→ **WHAT IS BEING ASKED**: A faithful retyping of every entry below is wanted, with images left out.
[RECORDED INFORMATION — start]
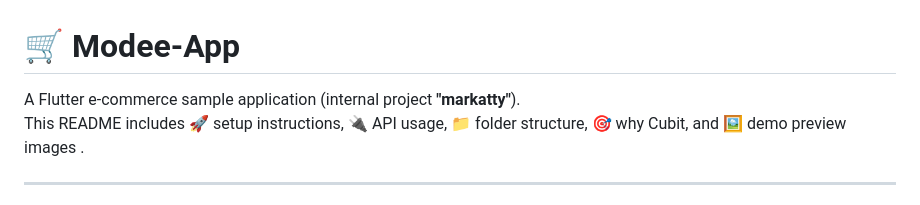
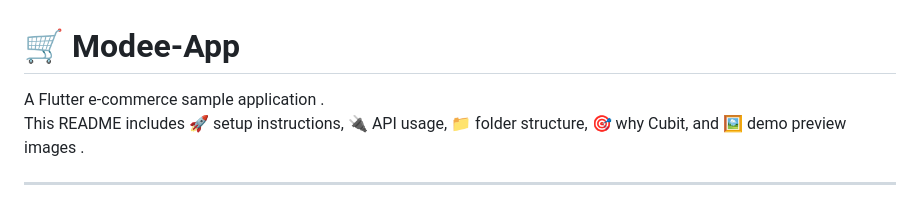
Before and after one commit to salma-elmaghawry/Modee-App, a Markdown page: README.md, the part around the change. Rendered like a GitHub page.

```diff
--- a/README.md
+++ b/README.md
@@ -1,6 +1,6 @@
 # 🛒 Modee-App
 
-A Flutter e-commerce sample application (internal project **"markatty"**).
+A Flutter e-commerce sample application .
 This README includes 🚀 setup instructions, 🔌 API usage, 📁 folder structure, 🎯 why Cubit, and 🖼️ demo preview images .
 
 ---
```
[RECORDED INFORMATION — finish]
→ **SOLUTION FOR THIS TASK**:
Before and after one commit to salma-elmaghawry/Modee-App, a Markdown page: README.md, the part around the change. Rendered like a GitHub page.

```diff
--- a/README.md
+++ b/README.md
@@ -1,6 +1,6 @@
 # 🛒 Modee-App
 
-A Flutter e-commerce sample application (internal project **"markatty"**).
+A Flutter e-commerce sample application .
 This README includes 🚀 setup instructions, 🔌 API usage, 📁 folder structure, 🎯 why Cubit, and 🖼️ demo preview images .
 
 ---
```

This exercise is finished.